Thursday, March 30, 2006
Garter Stitch, that staple of knitters everywhere, makes a lovely piece of fabric. Except that it's mind-numbingly boring to do!! I'm working on a garter-stitch vest. You slip the first stitch of every row as if you're purling and then you knit. And knit. And knit. The panels for the vest are 36" each. There are two. Then you pick up the stitches for the bottom band. I'm using Wool-Ease (Lion Brand) in an oatmeal and a mushroom color. They will make up a nice vest that I can wear with anything. But it's mind-numbingly boring! This is my first "real" knitting project...my first project that will get me out of "scarf school" and promote me from a "facecloth freshman" to a "sweater sophomore." So I keep at it. Why does a person knit?
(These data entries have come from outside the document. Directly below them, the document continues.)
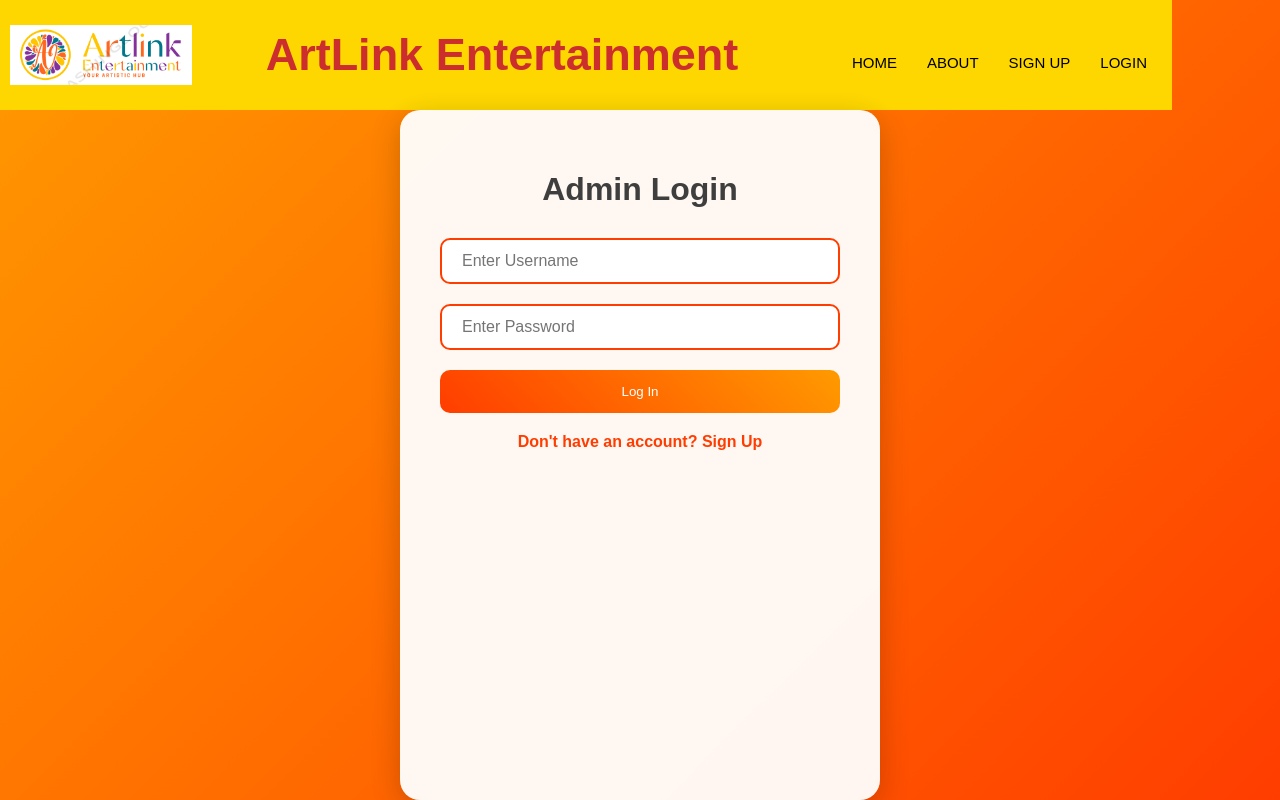
After one commit to wochuna/ArtLink, a PHP site: page /adminlog.php in a window 1280 px wide. The commit adds this page. Run offline with PHP 8.4, Linux system fonts and the light colour scheme; some libraries are stand-ins or nearby versions.

Commit message:
admin auth

```diff
--- a/admin.php
+++ b/admin.php
@@ -108,6 +108,8 @@ if ($_SERVER["REQUEST_METHOD"] == "POST") {
     <ul>
         <li><a href="index.php">HOME</a></li>
         <li><a href="about.php">ABOUT</a></li>
+        <li><a href="adminup.php">SIGN UP</a></li>
+        <li><a href="adminlog.php">LOGIN</a></li>
     </ul>
 </nav>
 
--- /dev/null
+++ b/adminlog.php
@@ -0,0 +1,164 @@
+<?php
+session_start();
+
+$servername = "localhost";
+$username = "root";
+$password = "";
+$dbname = "artlink_entertainment";
+
+$conn = new mysqli($servername, $username, $password, $dbname);
+
+if ($conn->connect_error) {
+    die("Connection failed: " . $conn->connect_error);
+}
+
+$errorMessage = "";
+
+if ($_SERVER["REQUEST_METHOD"] == "POST") {
+    $email = trim($_POST["username"]);
+    $password = trim($_POST["password"]);
+
+    $sql = "SELECT * FROM admins WHERE username = ?";
+    $stmt = $conn->prepare($sql);
+    $stmt->bind_param("s", $username);
+    $stmt->execute();
+    $result = $stmt->get_result();
+
+    if ($result->num_rows == 1) {
+        $admin = $result->fetch_assoc();
+        if (password_verify($password, $admin["password"])) {
+            $_SESSION["admin_id"] = $admin["id"];
+            $_SESSION["admin_username"] = $admin["username"];
+            header("Location: admin.php");
+            exit;
+        } else {
+            $errorMessage = "Invalid password.";
+        }
+    } else {
+        $errorMessage = "Admin not found.";
+    }
+
+    $stmt->close();
+}
+?>
+
+<!DOCTYPE html>
+<html lang="en">
+<head>
+    <meta charset="UTF-8">
+    <meta name="viewport" content="width=device-width, initial-scale=1.0">
+    <title>Admin Login</title>
+    <link rel="stylesheet" href="art.css">
+    <style>
+        body {
+            font-family: Arial, sans-serif;
+            margin: 0;
+            padding: 0;
+            background: linear-gradient(135deg, #ff9a00, #ff3d00);
+            height: 100vh;
+            display: flex;
+            flex-direction: column;
+        }
+
+        .login-container {
+            max-width: 400px;
+            padding: 40px;
+            background: rgba(255, 255, 255, 0.95);
+            border-radius: 20px;
+            box-shadow: 0 8px 30px rgba(0, 0, 0, 0.2);
+            width: 100%;
+            margin: auto;
+            flex-grow: 1;
+        }
+
+        h1 {
+            color: #3e3e3e;
+            text-align: center;
+            margin-bottom: 20px;
+        }
+
+        label {
+            color: #3e3e3e;
+            font-weight: bold;
+        }
+
+        input[type="text"], input[type="password"], input[type="username"] {
+            width: 100%;
+            padding: 12px 20px;
+            margin: 10px 0;
+            border: 2px solid #ff3d00;
+            border-radius: 10px;
+            box-sizing: border-box;
+            font-size: 16px;
+            transition: border-color 0.3s;
+        }
+
+        input[type="text"]:focus, input[type="password"]:focus, input[type="username"]:focus {
+            border-color: #ff9a00;
+            outline: none;
+        }
+
+        button {
+            background: linear-gradient(45deg, #ff3d00, #ff9a00);
+            color: white;
+            padding: 14px 20px;
+            margin: 10px 0;
+            border: none;
+            border-radius: 10px;
+            cursor: pointer;
+            width: 100%;
+        }
+
+        button:hover {
+            background: linear-gradient(45deg, #ff9a00, #ff3d00);
+        }
+
+        .signup-link {
+            text-align: center;
+            margin-top: 10px;
+        }
+
+        .signup-link a {
+            color: #ff3d00;
+            text-decoration: none;
+        }
+
+        .signup-link a:hover {
+            text-decoration: underline;
+        }
+
+        .error-message {
+            color: red;
+            text-align: center;
+            margin-bottom: 15px;
+        }
+    </style>
+</head>
+<body>
+<nav>
+    <img src="spice-it-up/Capture.PNG" alt="ArtLink Logo" class="logo">
+    <label class="logo">ArtLink Entertainment</label>
+    <ul>
+        <li><a href="index.php">HOME</a></li>
+        <li><a href="about.php">ABOUT</a></li>
+        <li><a href="adminup.php">SIGN UP</a></li>
+        <li><a href="adminlog.php">LOGIN</a></li>
+    </ul>
+</nav>
+    <div class="login-container">
+        <h1>Admin Login</h1>
+        <?php if (!empty($errorMessage)) { ?>
+            <div class="error-message"><?php echo $errorMessage; ?></div>
+        <?php } ?>
+        <form method="POST" action="">
+            <input type="username" name="username" placeholder="Enter Username" required>
+            <input type="password" name="password" placeholder="Enter Password" required>
+            <button type="submit">Log In</button>
+        </form>
+        <div class="signup-link">
+             <a href="adminup.php" style="color: #ff3d00; font-weight: bold;">Don't have an account? Sign Up</a>
+        </div>
+
+    </div>
+</body>
+</html>
```
Also changed, not shown: adminup.php (added, +128 -0 lines).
Well, aside from its current popularity in the Hollywood set, I knit because it is very meditative. Kind of like a rosary but using yarn. It requires a certain level of concentration, much like yoga. And like yoga, once you find your rhythym, you breathe into the knitting. I can lose myself in needlework. Then, when the project is completed, I have a wonderful piece of something I have created myself. Whether for my home or for others, it's a tangible part of me that I have created - it can't be purchased, at least how I've created it. Lately, it seems like everything is available to us. Everything but time. TIME spent in the needlearts is time given back to yourself. It's a gift. It's a gift you give even if you don't give the project away. Because you've invested the time. I'm watching Farenheit 451. It's a scary movie about a "future" society that has banned books. The characters live sterile lives in a society that seems uninterested in personal accomplishment or artistry. In our increasingly connected, yet oddly disconnected world, knitting and other needlearts connect me to the women who taught me. They connect me, via the Internet, to other members of the "Secret Society of Fiber Fondlers" (you can see us at any craft store, petting the yarn or stroking the embroidery floss). They even connect me to people "live and in person" when I pull out my knitting in public. Invariably, someone asks if it's hard. I tell them no. And they watch me. And maybe, they get the idea that they can do it. And maybe they do. But even if they don't, they can still see the art is being practiced.